[User interface change data]
=== Begin Enclosure ===
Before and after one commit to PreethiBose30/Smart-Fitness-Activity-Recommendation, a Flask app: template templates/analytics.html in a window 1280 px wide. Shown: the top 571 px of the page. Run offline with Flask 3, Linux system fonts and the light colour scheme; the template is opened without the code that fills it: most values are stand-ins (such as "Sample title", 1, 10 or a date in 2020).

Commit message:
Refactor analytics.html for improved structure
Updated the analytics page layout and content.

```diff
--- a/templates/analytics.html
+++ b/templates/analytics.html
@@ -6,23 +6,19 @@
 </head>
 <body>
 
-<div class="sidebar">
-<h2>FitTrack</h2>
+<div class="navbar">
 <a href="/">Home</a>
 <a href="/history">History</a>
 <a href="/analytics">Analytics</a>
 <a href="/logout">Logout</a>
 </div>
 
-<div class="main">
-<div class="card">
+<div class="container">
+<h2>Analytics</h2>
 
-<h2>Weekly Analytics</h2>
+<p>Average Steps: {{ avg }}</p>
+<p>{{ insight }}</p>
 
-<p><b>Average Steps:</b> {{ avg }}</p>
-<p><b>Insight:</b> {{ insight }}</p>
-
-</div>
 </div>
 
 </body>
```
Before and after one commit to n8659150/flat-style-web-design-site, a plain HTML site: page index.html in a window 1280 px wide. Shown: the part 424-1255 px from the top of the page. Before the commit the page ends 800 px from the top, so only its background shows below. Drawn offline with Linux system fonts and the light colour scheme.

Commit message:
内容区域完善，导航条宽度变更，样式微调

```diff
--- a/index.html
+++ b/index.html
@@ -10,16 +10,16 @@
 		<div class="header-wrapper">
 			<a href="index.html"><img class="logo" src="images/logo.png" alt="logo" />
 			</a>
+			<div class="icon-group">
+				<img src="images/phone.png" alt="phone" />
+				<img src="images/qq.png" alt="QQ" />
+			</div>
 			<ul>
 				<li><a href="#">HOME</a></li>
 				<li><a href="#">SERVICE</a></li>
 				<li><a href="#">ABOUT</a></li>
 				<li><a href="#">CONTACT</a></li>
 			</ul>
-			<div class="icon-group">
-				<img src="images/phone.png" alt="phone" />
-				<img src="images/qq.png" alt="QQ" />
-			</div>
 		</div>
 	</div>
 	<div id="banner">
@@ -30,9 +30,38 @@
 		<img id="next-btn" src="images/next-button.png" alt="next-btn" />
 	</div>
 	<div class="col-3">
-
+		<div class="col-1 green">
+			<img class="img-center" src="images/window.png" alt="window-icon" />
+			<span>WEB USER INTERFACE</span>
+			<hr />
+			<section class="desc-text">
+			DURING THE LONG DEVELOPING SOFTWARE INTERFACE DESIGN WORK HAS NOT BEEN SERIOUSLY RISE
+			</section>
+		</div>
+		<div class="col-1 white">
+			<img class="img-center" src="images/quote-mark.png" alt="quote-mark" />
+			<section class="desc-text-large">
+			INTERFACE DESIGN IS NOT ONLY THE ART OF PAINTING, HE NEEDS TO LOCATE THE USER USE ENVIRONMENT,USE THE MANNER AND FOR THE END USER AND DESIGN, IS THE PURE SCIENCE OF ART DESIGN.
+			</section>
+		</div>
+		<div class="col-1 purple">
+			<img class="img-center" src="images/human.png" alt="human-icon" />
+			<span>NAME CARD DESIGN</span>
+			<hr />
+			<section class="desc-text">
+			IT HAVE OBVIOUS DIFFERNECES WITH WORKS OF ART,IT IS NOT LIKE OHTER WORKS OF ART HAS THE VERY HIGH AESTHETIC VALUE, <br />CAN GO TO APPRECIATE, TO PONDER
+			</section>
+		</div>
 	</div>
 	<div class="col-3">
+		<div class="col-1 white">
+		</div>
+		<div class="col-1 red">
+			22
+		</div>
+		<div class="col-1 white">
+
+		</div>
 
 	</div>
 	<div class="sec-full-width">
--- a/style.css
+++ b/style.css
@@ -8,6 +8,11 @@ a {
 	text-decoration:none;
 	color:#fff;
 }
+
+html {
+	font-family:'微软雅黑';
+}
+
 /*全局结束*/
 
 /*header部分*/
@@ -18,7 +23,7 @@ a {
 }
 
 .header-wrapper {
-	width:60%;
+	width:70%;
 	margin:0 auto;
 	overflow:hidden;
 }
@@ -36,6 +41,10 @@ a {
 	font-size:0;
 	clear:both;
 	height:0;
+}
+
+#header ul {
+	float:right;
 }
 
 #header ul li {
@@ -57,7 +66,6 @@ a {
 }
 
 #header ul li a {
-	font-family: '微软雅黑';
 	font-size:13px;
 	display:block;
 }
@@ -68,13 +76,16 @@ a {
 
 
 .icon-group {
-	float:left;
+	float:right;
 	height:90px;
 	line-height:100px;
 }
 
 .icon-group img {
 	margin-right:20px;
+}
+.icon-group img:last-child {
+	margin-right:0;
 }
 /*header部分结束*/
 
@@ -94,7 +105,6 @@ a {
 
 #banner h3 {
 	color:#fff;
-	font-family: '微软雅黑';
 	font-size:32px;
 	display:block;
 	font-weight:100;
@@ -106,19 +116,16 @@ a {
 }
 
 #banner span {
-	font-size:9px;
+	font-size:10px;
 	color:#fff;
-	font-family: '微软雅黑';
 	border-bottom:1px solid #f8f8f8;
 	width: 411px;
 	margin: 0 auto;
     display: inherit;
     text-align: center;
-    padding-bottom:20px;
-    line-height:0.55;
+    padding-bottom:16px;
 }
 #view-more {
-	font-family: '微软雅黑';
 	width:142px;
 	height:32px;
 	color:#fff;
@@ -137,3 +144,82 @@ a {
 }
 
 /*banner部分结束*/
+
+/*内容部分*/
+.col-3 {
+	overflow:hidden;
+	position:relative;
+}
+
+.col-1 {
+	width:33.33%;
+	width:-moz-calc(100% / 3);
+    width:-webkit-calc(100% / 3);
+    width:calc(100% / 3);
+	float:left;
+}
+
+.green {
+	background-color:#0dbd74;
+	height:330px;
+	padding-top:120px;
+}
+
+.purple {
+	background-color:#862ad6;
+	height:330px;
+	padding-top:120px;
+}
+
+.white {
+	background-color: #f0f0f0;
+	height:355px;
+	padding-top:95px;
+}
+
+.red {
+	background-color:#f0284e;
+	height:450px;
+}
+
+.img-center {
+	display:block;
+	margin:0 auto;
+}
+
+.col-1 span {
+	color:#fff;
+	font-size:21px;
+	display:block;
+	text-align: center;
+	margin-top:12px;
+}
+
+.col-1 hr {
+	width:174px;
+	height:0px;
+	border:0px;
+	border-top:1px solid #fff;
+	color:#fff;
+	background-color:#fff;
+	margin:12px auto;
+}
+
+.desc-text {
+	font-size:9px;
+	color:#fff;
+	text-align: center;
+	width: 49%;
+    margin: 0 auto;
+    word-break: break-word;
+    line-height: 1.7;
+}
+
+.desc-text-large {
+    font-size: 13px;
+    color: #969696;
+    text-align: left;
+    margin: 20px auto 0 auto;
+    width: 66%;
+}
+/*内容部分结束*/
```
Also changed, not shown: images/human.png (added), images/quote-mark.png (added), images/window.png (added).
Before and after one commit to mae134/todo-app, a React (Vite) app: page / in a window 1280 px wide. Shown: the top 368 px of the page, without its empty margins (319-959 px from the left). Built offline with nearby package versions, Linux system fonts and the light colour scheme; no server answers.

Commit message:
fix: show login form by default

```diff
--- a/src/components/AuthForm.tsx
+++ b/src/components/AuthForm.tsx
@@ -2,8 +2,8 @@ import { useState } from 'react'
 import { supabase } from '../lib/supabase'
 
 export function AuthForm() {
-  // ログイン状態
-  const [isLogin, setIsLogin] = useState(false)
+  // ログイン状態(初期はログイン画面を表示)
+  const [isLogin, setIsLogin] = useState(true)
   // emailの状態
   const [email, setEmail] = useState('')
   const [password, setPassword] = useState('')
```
=== End Enclosure ===
◆ **Task details**: Every line of the records above needs to be given again exactly.

◆ **Written answer**:
Before and after one commit to PreethiBose30/Smart-Fitness-Activity-Recommendation, a Flask app: template templates/analytics.html in a window 1280 px wide. Shown: the top 571 px of the page. Run offline with Flask 3, Linux system fonts and the light colour scheme; the template is opened without the code that fills it: most values are stand-ins (such as "Sample title", 1, 10 or a date in 2020).

Commit message:
Refactor analytics.html for improved structure
Updated the analytics page layout and content.

```diff
--- a/templates/analytics.html
+++ b/templates/analytics.html
@@ -6,23 +6,19 @@
 </head>
 <body>
 
-<div class="sidebar">
-<h2>FitTrack</h2>
+<div class="navbar">
 <a href="/">Home</a>
 <a href="/history">History</a>
 <a href="/analytics">Analytics</a>
 <a href="/logout">Logout</a>
 </div>
 
-<div class="main">
-<div class="card">
+<div class="container">
+<h2>Analytics</h2>
 
-<h2>Weekly Analytics</h2>
+<p>Average Steps: {{ avg }}</p>
+<p>{{ insight }}</p>
 
-<p><b>Average Steps:</b> {{ avg }}</p>
-<p><b>Insight:</b> {{ insight }}</p>
-
-</div>
 </div>
 
 </body>
```
Before and after one commit to n8659150/flat-style-web-design-site, a plain HTML site: page index.html in a window 1280 px wide. Shown: the part 424-1255 px from the top of the page. Before the commit the page ends 800 px from the top, so only its background shows below. Drawn offline with Linux system fonts and the light colour scheme.

Commit message:
内容区域完善，导航条宽度变更，样式微调

```diff
--- a/index.html
+++ b/index.html
@@ -10,16 +10,16 @@
 		<div class="header-wrapper">
 			<a href="index.html"><img class="logo" src="images/logo.png" alt="logo" />
 			</a>
+			<div class="icon-group">
+				<img src="images/phone.png" alt="phone" />
+				<img src="images/qq.png" alt="QQ" />
+			</div>
 			<ul>
 				<li><a href="#">HOME</a></li>
 				<li><a href="#">SERVICE</a></li>
 				<li><a href="#">ABOUT</a></li>
 				<li><a href="#">CONTACT</a></li>
 			</ul>
-			<div class="icon-group">
-				<img src="images/phone.png" alt="phone" />
-				<img src="images/qq.png" alt="QQ" />
-			</div>
 		</div>
 	</div>
 	<div id="banner">
@@ -30,9 +30,38 @@
 		<img id="next-btn" src="images/next-button.png" alt="next-btn" />
 	</div>
 	<div class="col-3">
-
+		<div class="col-1 green">
+			<img class="img-center" src="images/window.png" alt="window-icon" />
+			<span>WEB USER INTERFACE</span>
+			<hr />
+			<section class="desc-text">
+			DURING THE LONG DEVELOPING SOFTWARE INTERFACE DESIGN WORK HAS NOT BEEN SERIOUSLY RISE
+			</section>
+		</div>
+		<div class="col-1 white">
+			<img class="img-center" src="images/quote-mark.png" alt="quote-mark" />
+			<section class="desc-text-large">
+			INTERFACE DESIGN IS NOT ONLY THE ART OF PAINTING, HE NEEDS TO LOCATE THE USER USE ENVIRONMENT,USE THE MANNER AND FOR THE END USER AND DESIGN, IS THE PURE SCIENCE OF ART DESIGN.
+			</section>
+		</div>
+		<div class="col-1 purple">
+			<img class="img-center" src="images/human.png" alt="human-icon" />
+			<span>NAME CARD DESIGN</span>
+			<hr />
+			<section class="desc-text">
+			IT HAVE OBVIOUS DIFFERNECES WITH WORKS OF ART,IT IS NOT LIKE OHTER WORKS OF ART HAS THE VERY HIGH AESTHETIC VALUE, <br />CAN GO TO APPRECIATE, TO PONDER
+			</section>
+		</div>
 	</div>
 	<div class="col-3">
+		<div class="col-1 white">
+		</div>
+		<div class="col-1 red">
+			22
+		</div>
+		<div class="col-1 white">
+
+		</div>
 
 	</div>
 	<div class="sec-full-width">
--- a/style.css
+++ b/style.css
@@ -8,6 +8,11 @@ a {
 	text-decoration:none;
 	color:#fff;
 }
+
+html {
+	font-family:'微软雅黑';
+}
+
 /*全局结束*/
 
 /*header部分*/
@@ -18,7 +23,7 @@ a {
 }
 
 .header-wrapper {
-	width:60%;
+	width:70%;
 	margin:0 auto;
 	overflow:hidden;
 }
@@ -36,6 +41,10 @@ a {
 	font-size:0;
 	clear:both;
 	height:0;
+}
+
+#header ul {
+	float:right;
 }
 
 #header ul li {
@@ -57,7 +66,6 @@ a {
 }
 
 #header ul li a {
-	font-family: '微软雅黑';
 	font-size:13px;
 	display:block;
 }
@@ -68,13 +76,16 @@ a {
 
 
 .icon-group {
-	float:left;
+	float:right;
 	height:90px;
 	line-height:100px;
 }
 
 .icon-group img {
 	margin-right:20px;
+}
+.icon-group img:last-child {
+	margin-right:0;
 }
 /*header部分结束*/
 
@@ -94,7 +105,6 @@ a {
 
 #banner h3 {
 	color:#fff;
-	font-family: '微软雅黑';
 	font-size:32px;
 	display:block;
 	font-weight:100;
@@ -106,19 +116,16 @@ a {
 }
 
 #banner span {
-	font-size:9px;
+	font-size:10px;
 	color:#fff;
-	font-family: '微软雅黑';
 	border-bottom:1px solid #f8f8f8;
 	width: 411px;
 	margin: 0 auto;
     display: inherit;
     text-align: center;
-    padding-bottom:20px;
-    line-height:0.55;
+    padding-bottom:16px;
 }
 #view-more {
-	font-family: '微软雅黑';
 	width:142px;
 	height:32px;
 	color:#fff;
@@ -137,3 +144,82 @@ a {
 }
 
 /*banner部分结束*/
+
+/*内容部分*/
+.col-3 {
+	overflow:hidden;
+	position:relative;
+}
+
+.col-1 {
+	width:33.33%;
+	width:-moz-calc(100% / 3);
+    width:-webkit-calc(100% / 3);
+    width:calc(100% / 3);
+	float:left;
+}
+
+.green {
+	background-color:#0dbd74;
+	height:330px;
+	padding-top:120px;
+}
+
+.purple {
+	background-color:#862ad6;
+	height:330px;
+	padding-top:120px;
+}
+
+.white {
+	background-color: #f0f0f0;
+	height:355px;
+	padding-top:95px;
+}
+
+.red {
+	background-color:#f0284e;
+	height:450px;
+}
+
+.img-center {
+	display:block;
+	margin:0 auto;
+}
+
+.col-1 span {
+	color:#fff;
+	font-size:21px;
+	display:block;
+	text-align: center;
+	margin-top:12px;
+}
+
+.col-1 hr {
+	width:174px;
+	height:0px;
+	border:0px;
+	border-top:1px solid #fff;
+	color:#fff;
+	background-color:#fff;
+	margin:12px auto;
+}
+
+.desc-text {
+	font-size:9px;
+	color:#fff;
+	text-align: center;
+	width: 49%;
+    margin: 0 auto;
+    word-break: break-word;
+    line-height: 1.7;
+}
+
+.desc-text-large {
+    font-size: 13px;
+    color: #969696;
+    text-align: left;
+    margin: 20px auto 0 auto;
+    width: 66%;
+}
+/*内容部分结束*/
```
Also changed, not shown: images/human.png (added), images/quote-mark.png (added), images/window.png (added).
Before and after one commit to mae134/todo-app, a React (Vite) app: page / in a window 1280 px wide. Shown: the top 368 px of the page, without its empty margins (319-959 px from the left). Built offline with nearby package versions, Linux system fonts and the light colour scheme; no server answers.

Commit message:
fix: show login form by default

```diff
--- a/src/components/AuthForm.tsx
+++ b/src/components/AuthForm.tsx
@@ -2,8 +2,8 @@ import { useState } from 'react'
 import { supabase } from '../lib/supabase'
 
 export function AuthForm() {
-  // ログイン状態
-  const [isLogin, setIsLogin] = useState(false)
+  // ログイン状態(初期はログイン画面を表示)
+  const [isLogin, setIsLogin] = useState(true)
   // emailの状態
   const [email, setEmail] = useState('')
   const [password, setPassword] = useState('')
```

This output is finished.